Data records:
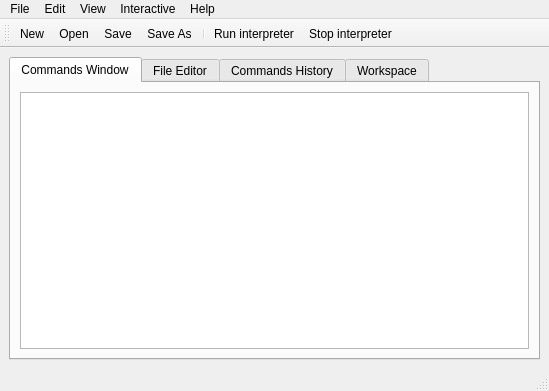
Old version of the form ide/mainwindow.ui in the repository hyst329/mathproject.
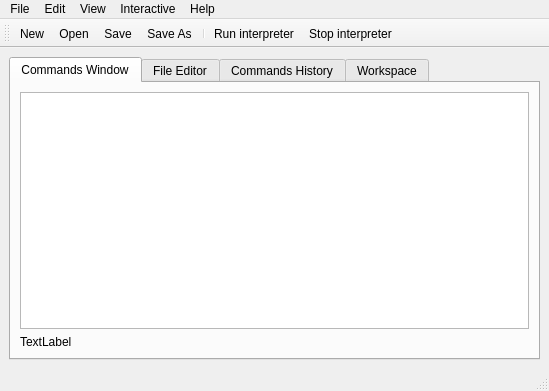
New version of the form. Custom widgets are drawn as their Qt base class.

Commit message: added interpreter process (via QProcess class, currently isn't responsible)

What changed in the file:
```diff
--- a/ide/mainwindow.ui
+++ b/ide/mainwindow.ui
@@ -26,7 +26,18 @@
        </attribute>
        <layout class="QVBoxLayout" name="verticalLayoutTab01">
         <item>
-         <widget class="QPlainTextEdit" name="plainTextEditCommand"/>
+         <widget class="ReplWidget" name="plainTextEditCommand">
+          <property name="readOnly">
+           <bool>true</bool>
+          </property>
+         </widget>
+        </item>
+        <item>
+         <widget class="QLabel" name="labelInterpreterState">
+          <property name="text">
+           <string>TextLabel</string>
+          </property>
+         </widget>
         </item>
        </layout>
       </widget>
@@ -188,6 +199,13 @@
    </property>
   </action>
  </widget>
+ <customwidgets>
+  <customwidget>
+   <class>ReplWidget</class>
+   <extends>QPlainTextEdit</extends>
+   <header>replwidget/replwidget.h</header>
+  </customwidget>
+ </customwidgets>
  <resources/>
  <connections/>
 </ui>
```
The commit also changes 11 other files.
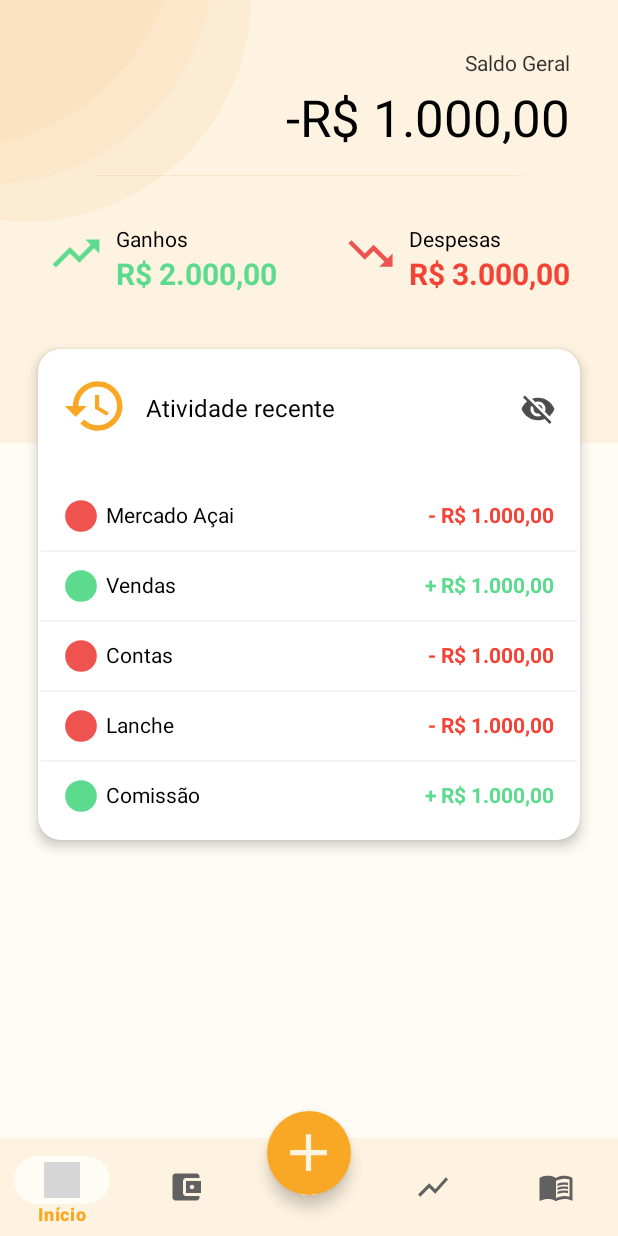
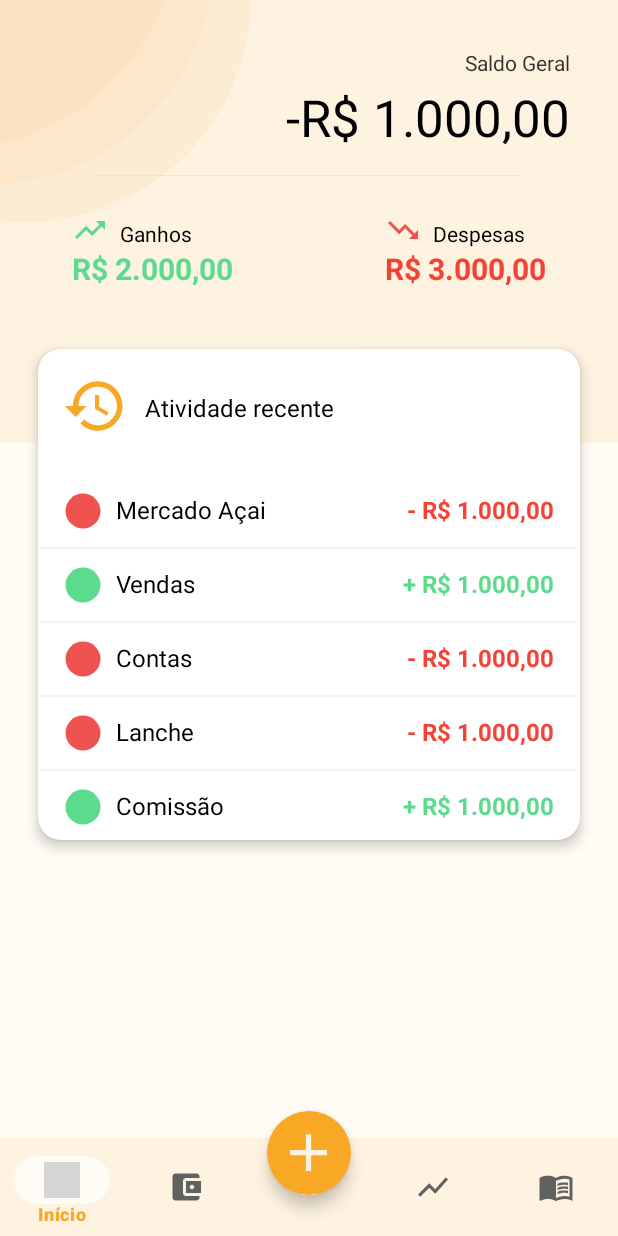
Before and after one commit to htchristie/finances-app, an Android app: the screen it shows after launch (MainActivity), on a phone screen of 412 x 824 dp. Run offline under Robolectric (Android 15) with nearby library versions, the phone set to English and light mode, and no system bars; our stand-ins replace navigation-ui; grey boxes are pictures that could not be loaded.

Commit message:
fixed broken constraints

```diff
--- a/app/src/main/res/layout/activity_main.xml
+++ b/app/src/main/res/layout/activity_main.xml
@@ -1,5 +1,6 @@
 <?xml version="1.0" encoding="utf-8"?>
-<androidx.constraintlayout.widget.ConstraintLayout xmlns:android="http://schemas.android.com/apk/res/android"
+<androidx.constraintlayout.widget.ConstraintLayout
+    xmlns:android="http://schemas.android.com/apk/res/android"
     xmlns:app="http://schemas.android.com/apk/res-auto"
     xmlns:tools="http://schemas.android.com/tools"
     android:layout_width="match_parent"
--- a/app/src/main/res/layout/fragment_home.xml
+++ b/app/src/main/res/layout/fragment_home.xml
@@ -74,12 +74,10 @@
 
         <ImageView
             android:id="@+id/ivProfits"
-            android:layout_width="37dp"
-            android:layout_height="39dp"
-            android:layout_marginStart="32dp"
-            android:layout_marginTop="32dp"
-            app:layout_constraintStart_toStartOf="@+id/header"
-            app:layout_constraintTop_toBottomOf="@+id/divider"
+            android:layout_width="24dp"
+            android:layout_height="24dp"
+            app:layout_constraintBottom_toTopOf="@+id/tvProfitDisplay"
+            app:layout_constraintStart_toStartOf="@+id/tvProfitDisplay"
             app:srcCompat="@drawable/ic_trending_up"
             tools:ignore="ContentDescription" />
 
@@ -88,33 +86,31 @@
             android:layout_width="wrap_content"
             android:layout_height="wrap_content"
             android:layout_marginStart="8dp"
-            android:layout_marginTop="32dp"
             android:text="@string/profits"
             android:textColor="?attr/colorOnPrimary"
             android:textSize="14sp"
-            app:layout_constraintStart_toEndOf="@+id/ivProfits"
-            app:layout_constraintTop_toBottomOf="@+id/divider" />
+            app:layout_constraintBottom_toTopOf="@+id/tvProfitDisplay"
+            app:layout_constraintStart_toEndOf="@+id/ivProfits" />
 
         <TextView
             android:id="@+id/tvProfitDisplay"
             android:layout_width="wrap_content"
-            android:layout_height="wrap_content"
-            android:layout_marginStart="8dp"
+            android:layout_height="27dp"
+            android:layout_marginStart="48dp"
+            android:layout_marginBottom="40dp"
             android:text="R$ 4.257,31"
             android:textColor="?attr/colorSecondaryVariant"
             android:textSize="20sp"
             android:textStyle="bold"
-            app:layout_constraintStart_toEndOf="@+id/ivProfits"
-            app:layout_constraintTop_toBottomOf="@+id/tvProfit" />
+            app:layout_constraintBottom_toTopOf="@+id/cardActivity"
+            app:layout_constraintStart_toStartOf="parent" />
 
         <ImageView
             android:id="@+id/ivExpenses"
-            android:layout_width="35dp"
-            android:layout_height="39dp"
-            android:layout_marginTop="32dp"
-            android:layout_marginEnd="8dp"
-            app:layout_constraintEnd_toStartOf="@+id/tvExpenses"
-            app:layout_constraintTop_toBottomOf="@+id/divider"
+            android:layout_width="24dp"
+            android:layout_height="24dp"
+            app:layout_constraintBottom_toTopOf="@+id/tvExpensesDisplay"
+            app:layout_constraintStart_toStartOf="@+id/tvExpensesDisplay"
             app:srcCompat="@drawable/ic_trending_down"
             tools:ignore="ContentDescription" />
 
@@ -123,27 +119,24 @@
             android:layout_width="wrap_content"
             android:layout_height="wrap_content"
             android:layout_marginStart="8dp"
-            android:layout_marginTop="32dp"
             android:text="@string/expenses"
             android:textColor="?attr/colorOnPrimary"
             android:textSize="14sp"
             app:layout_constraintBottom_toTopOf="@+id/tvExpensesDisplay"
-            app:layout_constraintStart_toEndOf="@+id/ivExpenses"
-            app:layout_constraintTop_toBottomOf="@+id/divider" />
+            app:layout_constraintStart_toEndOf="@+id/ivExpenses" />
 
         <TextView
             android:id="@+id/tvExpensesDisplay"
             android:layout_width="wrap_content"
             android:layout_height="wrap_content"
-            android:layout_marginStart="8dp"
-            android:layout_marginEnd="32dp"
+            android:layout_marginEnd="48dp"
+            android:layout_marginBottom="40dp"
             android:text="R$ 1799,48"
             android:textColor="?attr/colorSecondary"
             android:textSize="20sp"
             android:textStyle="bold"
-            app:layout_constraintEnd_toEndOf="parent"
-            app:layout_constraintStart_toEndOf="@+id/ivExpenses"
-            app:layout_constraintTop_toBottomOf="@+id/tvExpenses" />
+            app:layout_constraintBottom_toTopOf="@+id/cardActivity"
+            app:layout_constraintEnd_toEndOf="parent" />
 
         <androidx.cardview.widget.CardView
             android:id="@+id/cardActivity"
@@ -179,31 +172,18 @@
                     android:layout_height="wrap_content"
                     android:layout_marginStart="12dp"
                     android:layout_marginTop="28dp"
+                    android:layout_marginEnd="165dp"
                     android:text="@string/recent_activity"
                     android:textColor="?attr/colorOnPrimary"
                     android:textSize="16sp"
+                    app:layout_constraintEnd_toEndOf="parent"
                     app:layout_constraintStart_toEndOf="@+id/imageView"
                     app:layout_constraintTop_toTopOf="parent" />
 
-                <ImageView
-                    android:id="@+id/imageView2"
-                    android:layout_width="wrap_content"
-                    android:layout_height="wrap_content"
-                    android:layout_marginStart="141dp"
-                    android:layout_marginTop="28dp"
-                    android:layout_marginEnd="16dp"
-                    android:alpha=".7"
-                    android:contentDescription="@string/hide_numbers"
-                    app:layout_constraintEnd_toEndOf="parent"
-                    app:layout_constraintHorizontal_bias="1.0"
-                    app:layout_constraintStart_toEndOf="@+id/tvRecentActivity"
-                    app:layout_constraintTop_toTopOf="parent"
-                    app:srcCompat="@drawable/ic_visibility_off" />
-
                 <androidx.swiperefreshlayout.widget.SwipeRefreshLayout
                     android:id="@+id/srlRecentActivity"
-                    android:layout_width="361dp"
-                    android:layout_height="226dp"
+                    android:layout_width="match_parent"
+                    android:layout_height="235dp"
                     android:layout_marginTop="16dp"
                     app:layout_constraintBottom_toBottomOf="parent"
                     app:layout_constraintEnd_toEndOf="parent"
--- a/app/src/main/res/layout/fragment_planning.xml
+++ b/app/src/main/res/layout/fragment_planning.xml
@@ -72,9 +72,10 @@
                 android:id="@+id/ivPiggybank"
                 android:layout_width="48dp"
                 android:layout_height="48dp"
-                android:layout_marginStart="28dp"
+                android:layout_marginStart="32dp"
                 android:layout_marginTop="32dp"
                 android:src="@drawable/ic_piggybank"
+                app:layout_constraintEnd_toStartOf="@+id/tvPlBudget"
                 app:layout_constraintStart_toStartOf="parent"
                 app:layout_constraintTop_toBottomOf="@+id/tvPlMonth"
                 tools:ignore="ContentDescription" />
@@ -98,9 +99,10 @@
                 android:layout_height="wrap_content"
                 android:layout_marginStart="8dp"
                 android:text="R$ 2.087,09"
+                android:textColor="?attr/colorOnPrimary"
                 android:textSize="18sp"
-                android:textColor="?attr/colorOnPrimary"
                 app:layout_constraintBottom_toBottomOf="@+id/ivPiggybank"
+                app:layout_constraintEnd_toStartOf="@+id/tvTotalBudgetDisplay"
                 app:layout_constraintStart_toEndOf="@+id/ivPiggybank"
                 app:layout_constraintTop_toBottomOf="@+id/tvPlBudget" />
 
@@ -117,18 +119,6 @@
                 app:layout_constraintStart_toEndOf="@+id/tvBudgetDisplay"
                 app:layout_constraintTop_toTopOf="@+id/tvBudgetDisplay" />
 
-            <ImageView
-                android:id="@+id/ivPlHide"
-                android:layout_width="wrap_content"
-                android:layout_height="wrap_content"
-                android:layout_marginEnd="32dp"
-                android:alpha=".7"
-                android:contentDescription="@string/hide_numbers"
-                android:src="@drawable/ic_visibility_off"
-                app:layout_constraintBottom_toBottomOf="@+id/ivPiggybank"
-                app:layout_constraintEnd_toEndOf="parent"
-                app:layout_constraintTop_toTopOf="@+id/ivPiggybank" />
-
             <androidx.recyclerview.widget.RecyclerView
                 android:id="@+id/rvPlanningCard"
                 android:layout_width="match_parent"
--- a/app/src/main/res/layout/home_activity_item.xml
+++ b/app/src/main/res/layout/home_activity_item.xml
@@ -7,8 +7,8 @@
 
     <ImageView
         android:id="@+id/imageView3"
-        android:layout_width="25dp"
-        android:layout_height="25dp"
+        android:layout_width="28dp"
+        android:layout_height="28dp"
         android:layout_marginStart="16dp"
         android:layout_marginTop="10dp"
         app:layout_constraintStart_toStartOf="parent"
@@ -20,11 +20,11 @@
         android:id="@+id/tvCategory"
         android:layout_width="wrap_content"
         android:layout_height="wrap_content"
-        android:layout_marginStart="4dp"
+        android:layout_marginStart="8dp"
         android:layout_marginTop="12dp"
         android:text="@string/ra_category"
-        android:textSize="14sp"
         android:textColor="?attr/colorOnPrimary"
+        android:textSize="16sp"
         app:layout_constraintStart_toEndOf="@+id/imageView3"
         app:layout_constraintTop_toTopOf="parent" />
 
@@ -36,6 +36,7 @@
         android:layout_marginEnd="16dp"
         android:text="@string/ra_currency"
         android:textColor="@color/red_500"
+        android:textSize="16sp"
         android:textStyle="bold"
         app:layout_constraintEnd_toEndOf="parent"
         app:layout_constraintTop_toTopOf="parent" />
--- a/app/src/main/res/values-night/themes.xml
+++ b/app/src/main/res/values-night/themes.xml
@@ -1,6 +1,6 @@
 <resources>
     <!-- Base application theme. -->
-    <style name="Theme.FinancesApp" parent="Theme.Material3.Light.NoActionBar">
+    <style name="Theme.FinancesApp" parent="Theme.Material3.Dark.NoActionBar">
         <!-- Primary brand color. -->
         <item name="colorPrimary">@color/gray_800</item>
         <item name="colorPrimaryVariant">@color/amber_900</item>
@@ -36,4 +36,5 @@
     <style name="FabShapeStyle" parent="ShapeAppearance.Material3.SmallComponent">
         <item name="cornerSize">50%</item>
     </style>
+
 </resources>
```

Task requirements » Return each line in the records that holds the string "mainwindow".

Result of this task »
Old version of the form ide/mainwindow.ui in the repository hyst329/mathproject.
--- a/ide/mainwindow.ui
+++ b/ide/mainwindow.ui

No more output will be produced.